Issues & Policies

A long, hot summer was a cool, calm one on the energy front in Connecticut because the state had enough resources to take the heat and keep people comfortable and businesses working.

While record-high temperatures pushed demand for electricity in New England to peak levels twice in the past six months, officials in Connecticut and the rest of New England did not have to ask residential or business consumers to turn down their power use.

That’s because Connecticut has made major strides in the last decade to improve its energy systems and infrastructure, said Ann George, vice president for external affairs and corporate communications, ISO New England, at the recent “What’s the Deal” business energy conference.

“There’s a lot to be proud of,” she said. “There are transmission projects completed or underway in all six New England States, and we’re seeing very little congestion.”

That’s a huge change from where the state and region were a decade ago when “we had Katrina-like energy policy conditions,” said Kevin DelGobbo, Chairman of the Connecticut Department of Public Utility Control.
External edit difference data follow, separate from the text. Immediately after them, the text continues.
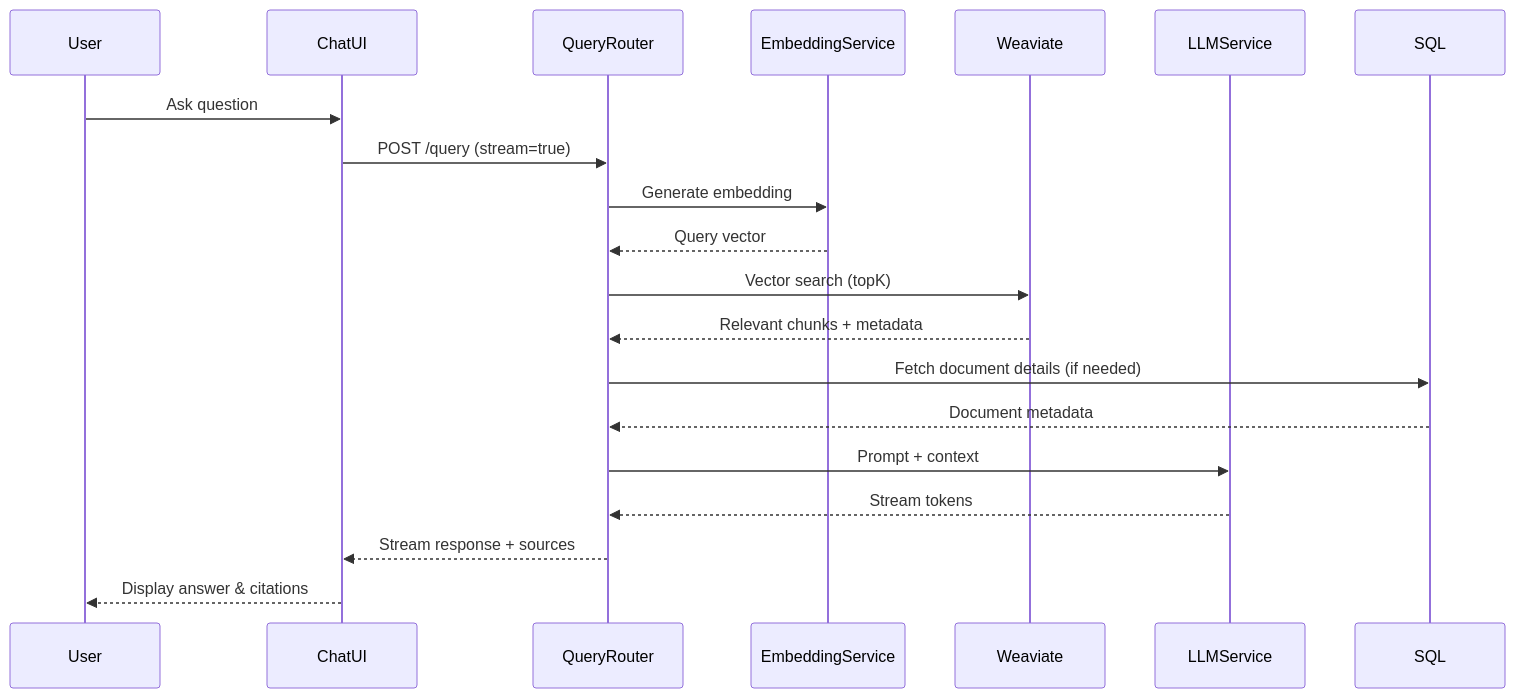
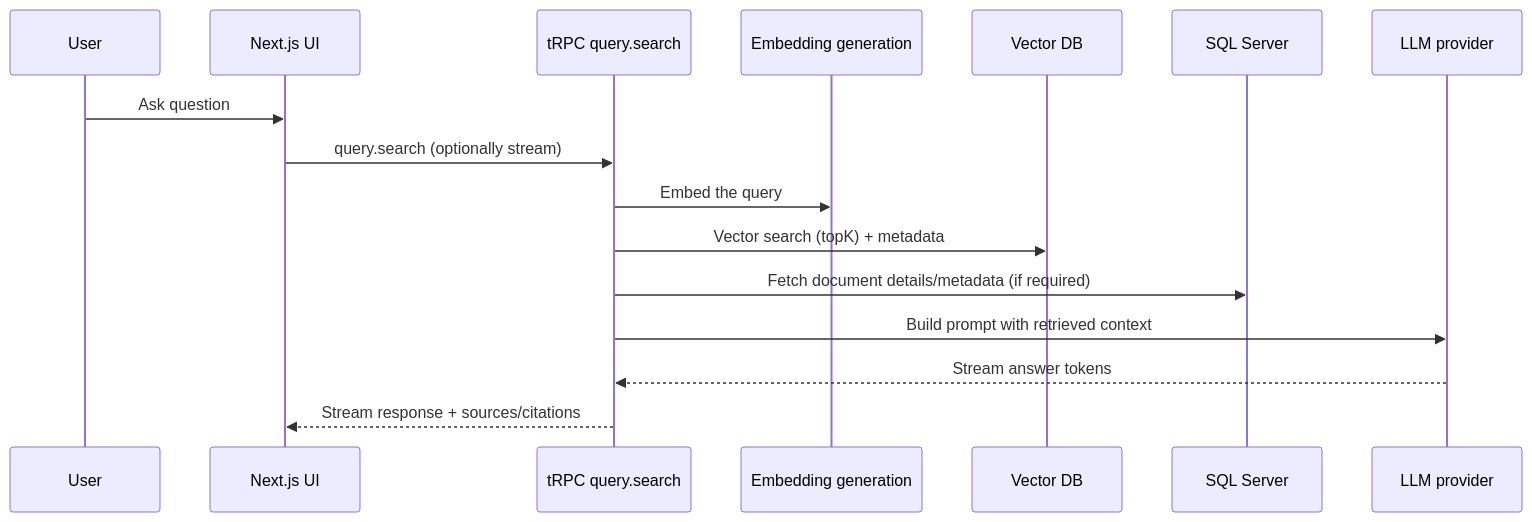
One commit to kk666679/mat-jenin-vector-database changed the fifth of 5 diagrams in README.md. Above: the diagram before and after it, drawn with Mermaid. The commit also changed other lines of this file and 89 other files, not shown here.

````diff
--- a/README.md
+++ b/README.md
@@ -117,23 +217,19 @@
 ```mermaid
 sequenceDiagram
-    participant User
-    participant ChatUI
-    participant QueryRouter
-    participant EmbeddingService
-    participant Weaviate
-    participant LLMService
-    participant SQL
+  participant User
+  participant UI as Next.js UI
+  participant API as tRPC query.search
+  participant Embed as Embedding generation
+  participant Vector as Vector DB
+  participant SQL as SQL Server
+  participant LLM as LLM provider
 
-    User->>ChatUI: Ask question
-    ChatUI->>QueryRouter: POST /query (stream=true)
-    QueryRouter->>EmbeddingService: Generate embedding
-    EmbeddingService-->>QueryRouter: Query vector
-    QueryRouter->>Weaviate: Vector search (topK)
-    Weaviate-->>QueryRouter: Relevant chunks + metadata
-    QueryRouter->>SQL: Fetch document details (if needed)
-    SQL-->>QueryRouter: Document metadata
-    QueryRouter->>LLMService: Prompt + context
-    LLMService-->>QueryRouter: Stream tokens
-    QueryRouter-->>ChatUI: Stream response + sources
-    ChatUI-->>User: Display answer & citations
+  User->>UI: Ask question
+  UI->>API: query.search (optionally stream)
+  API->>Embed: Embed the query
+  API->>Vector: Vector search (topK) + metadata
+  API->>SQL: Fetch document details/metadata (if required)
+  API->>LLM: Build prompt with retrieved context
+  LLM-->>API: Stream answer tokens
+  API-->>UI: Stream response + sources/citations
 ```
````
Connecticut has come a long way from the days of brownouts and protracted battles on the siting of new transmission lines. Severe transmission blockages—especially in Fairfield County—and peak power demand often led to calls for the public to cut back on its energy use.

Despite the growing need for energy, state policymakers were reluctant to approve much-needed transmission upgrade projects, which delayed improvements. Also a decade ago, consumers had no competitive marketplace in which to shop for lower energy prices.

Now they do, says DelGobbo, and the marketplace is working. He said energy consumers in the state have saved about $200 million this year from choosing alternate providers. Many have also taken advantage of state-offered energy efficiency programs to cut their power use.

Yet despite concerns over Connecticut’s high energy costs—and with many candidates this fall saying that reducing those costs are a priority—the legislature in 2010 voted to keep costs high and take away money from the Energy Efficiency Fund (EEF) to help plug the state budget deficit.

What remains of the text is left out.